**Task details**.
Across the following data, how many lines include the string "section"? Reply with the number and nothing more.

[Data entries]
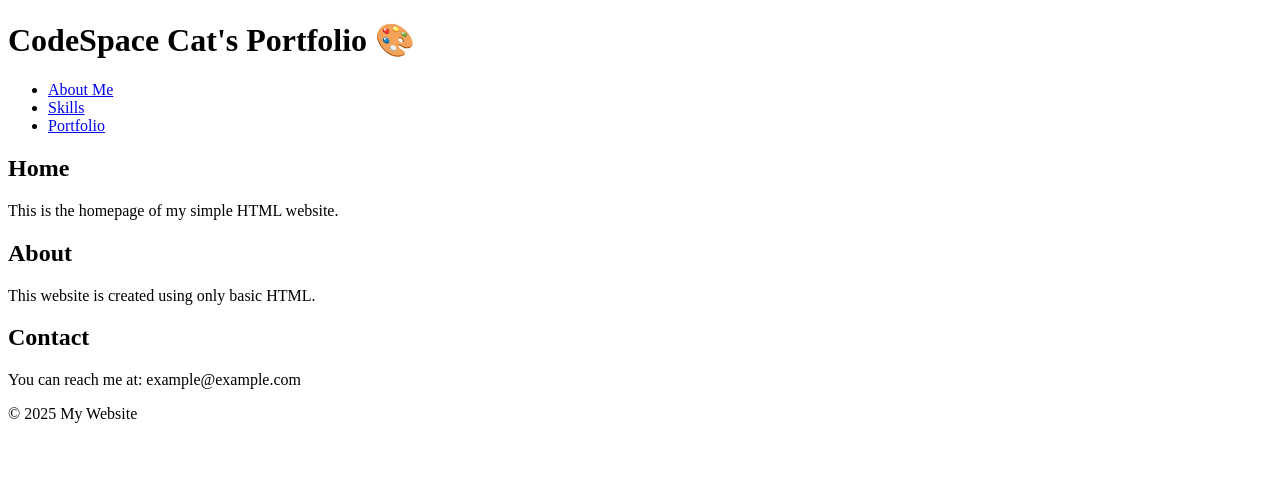
Repository: andajonas/Module_04_ANDJON25111_fto2502_A2_Anda-Jonas_SDF02
Page: index.html
The author's editor kept a copy of each file at every save. The page is drawn from the files as they stood at one save, then again after the next save.
The browser window is 1280 px wide. The pictures show the whole page.

Above is the page before, as saved 2025-03-05 08:55:16.

### index.html
<!DOCTYPE html>
<html>
<head>
    <title>CodeSpace Cat's Portfolio</title>
</head>
<body>
    <header>
        <h1>CodeSpace Cat's Portfolio 🎨</h1>
    </header>
    <nav>
        <ul>
            <li><a href="#home">About Me</a></li>
            <li><a href="#about">Skills</a></li>
            <li><a href="#contact">Portfolio</a></li>

        </ul>
    </nav>
    <section id="home">
        <h2>Home</h2>
        <p>This is the homepage of my simple HTML website.</p>
    </section>
    <section id="about">
        <h2>About</h2>
        <p>This website is created using only basic HTML.</p>
    </section>
    <section id="contact">
        <h2>Contact</h2>
        <p>You can reach me at: example@example.com</p>
    </section>
    <footer>
        <p>&copy; 2025 My Website</p>
    </footer>
</body>
</html>

After the next save:
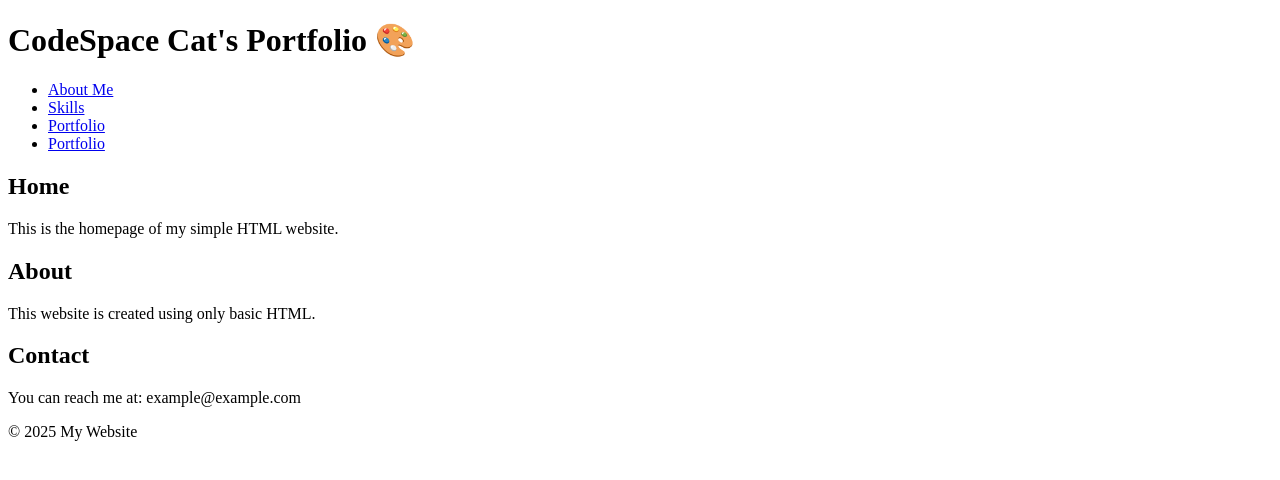
Saved 4 s later.
--- a/index.html
+++ b/index.html
@@ -12,7 +12,7 @@
             <li><a href="#home">About Me</a></li>
             <li><a href="#about">Skills</a></li>
             <li><a href="#contact">Portfolio</a></li>
-
+            <li><a href="#contact">Portfolio</a></li>
         </ul>
     </nav>
     <section id="home">
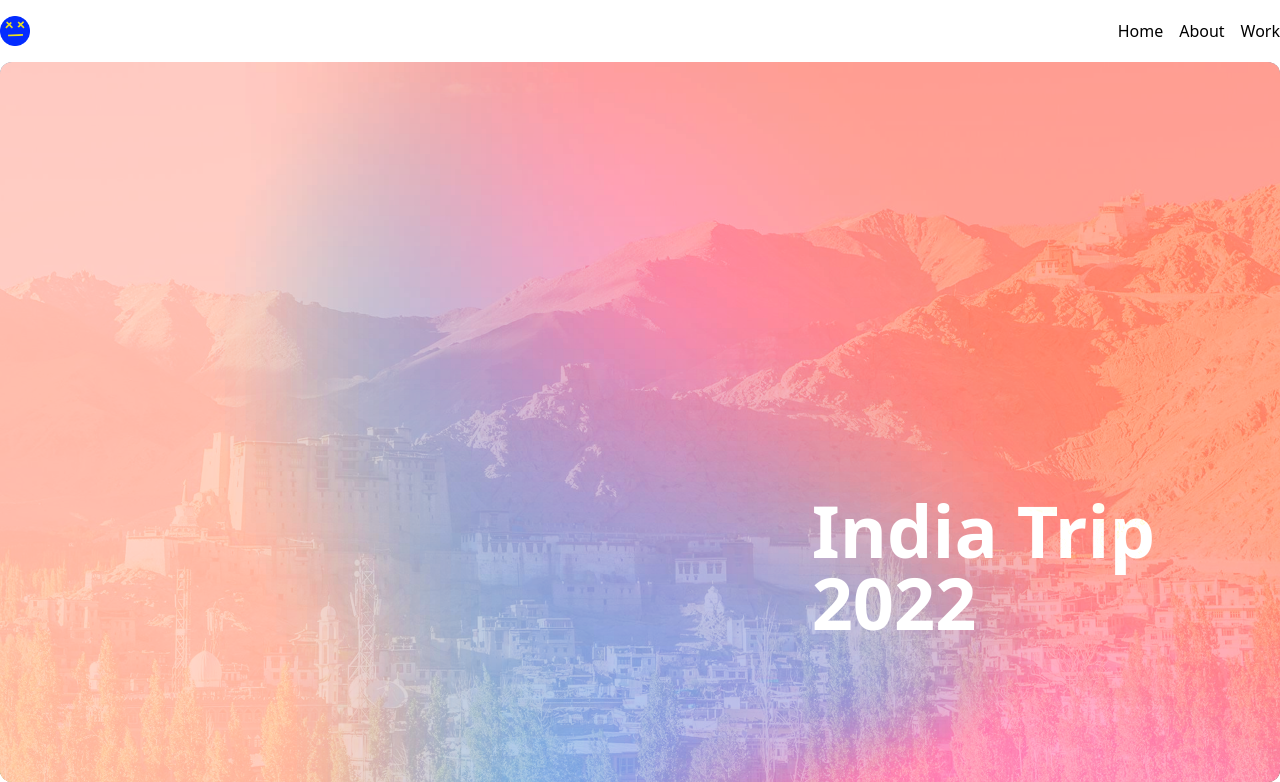
Repository: aaroncemery/aaroncemery-next
Page: /
These files come from the project's save history. The page is drawn as it stood at one moment and after the next save; the edit follows.
The browser window is 1280 px wide. The pictures show the whole page.
The project was rebuilt for these pictures with package versions that can differ from the ones it lists, and the page was loaded fresh each time. The framework's server and built-in components were replaced by stand-ins that run in the browser. Also part of the build but not shown: next.config.js.

Above is the page before, as saved 2022-06-13 19:54:40.

### pages/index.tsx
import type { NextPage } from 'next'
import { Fragment } from 'react'
import Image from 'next/image'
import NavIcon from '../public/assets/nav-icon.png'
import HeroImage from '../public/assets/lehguidelead.jpeg'
import MeshGradient from '../public/assets/mesh-gradient.jpg'
import Link from 'next/link'

const Home: NextPage = () => {
  return (
    <Fragment>
      <nav className="container flex justify-between items-center m-auto py-4">
        <Image src={NavIcon} alt={'aaroncemery icon'} height={30} width={30} />
        <ul className="flex justify-between items-center gap-4">
          <li>
            <Link href="/">Home</Link>
          </li>
          <li>
            <Link href="/about">About</Link>
          </li>
          <li>
            <Link href="/work">Work</Link>
          </li>
        </ul>
      </nav>
      <div
        className={`container relative bg-hero-pattern rounded-xl m-auto bg-cover aspect-video`}
      >
        <Image
          src={HeroImage}
          alt="hero image"
          className="relative rounded-xl"
          layout="fill"
        />
        <div className="absolute bg-mesh-gradient bg-cover w-full h-full top-0 left-0 mix-blend-screen aspect-video rounded-xl"></div>
        <div className="absolute bg-mesh-gradient bg-cover w-full h-full top-0 left-0 mix-blend-multiply aspect-video rounded-xl"></div>
        <div className="z-10 absolute text-7xl text-white mix-blend-overlay font-bold top-1/2 left-1/2 translate-x-1/2 translate-y-1/2">
          <h1 className="">India Trip</h1>
          <h1 className="">2022</h1>
        </div>
      </div>
    </Fragment>
  )
}

export default Home

### tailwind.config.js
/** @type {import('tailwindcss').Config} */
module.exports = {
  content: [
    './pages/**/*.{js,ts,jsx,tsx}',
    './components/**/*.{js,ts,jsx,tsx}',
  ],
  theme: {
    extend: {
      backgroundImage: {
        'mesh-gradient': "url('/assets/mesh-gradient.jpg')",
      },
    },
  },
  plugins: [],
}

Loaded but not shown: pages/_app.tsx (common file); styles/globals.css (common file)

After the next save:
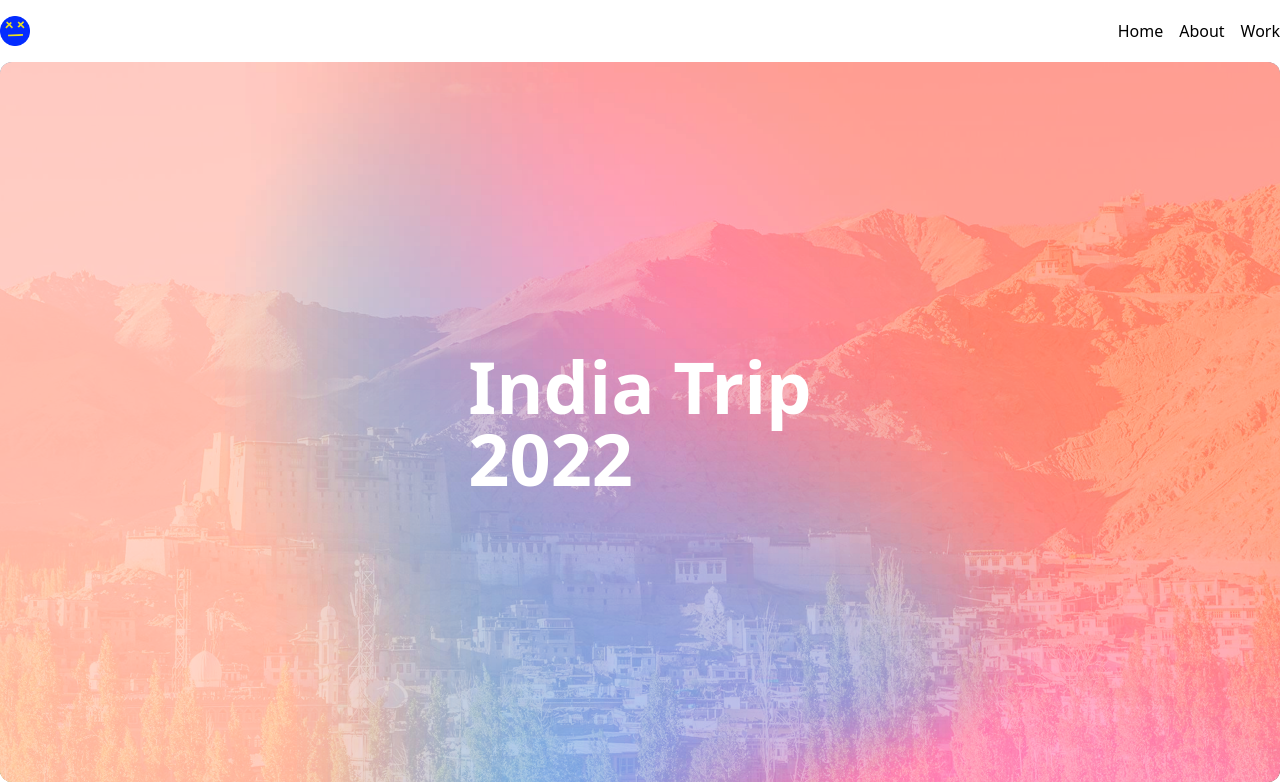
Saved 13 s later.
--- a/pages/index.tsx
+++ b/pages/index.tsx
@@ -34,7 +34,7 @@ const Home: NextPage = () => {
         />
         <div className="absolute bg-mesh-gradient bg-cover w-full h-full top-0 left-0 mix-blend-screen aspect-video rounded-xl"></div>
         <div className="absolute bg-mesh-gradient bg-cover w-full h-full top-0 left-0 mix-blend-multiply aspect-video rounded-xl"></div>
-        <div className="z-10 absolute text-7xl text-white mix-blend-overlay font-bold top-1/2 left-1/2 translate-x-1/2 translate-y-1/2">
+        <div className="z-10 absolute text-7xl text-white mix-blend-overlay font-bold top-1/2 left-1/2 -translate-x-1/2 -translate-y-1/2">
           <h1 className="">India Trip</h1>
           <h1 className="">2022</h1>
         </div>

**Response to the exercise**.
7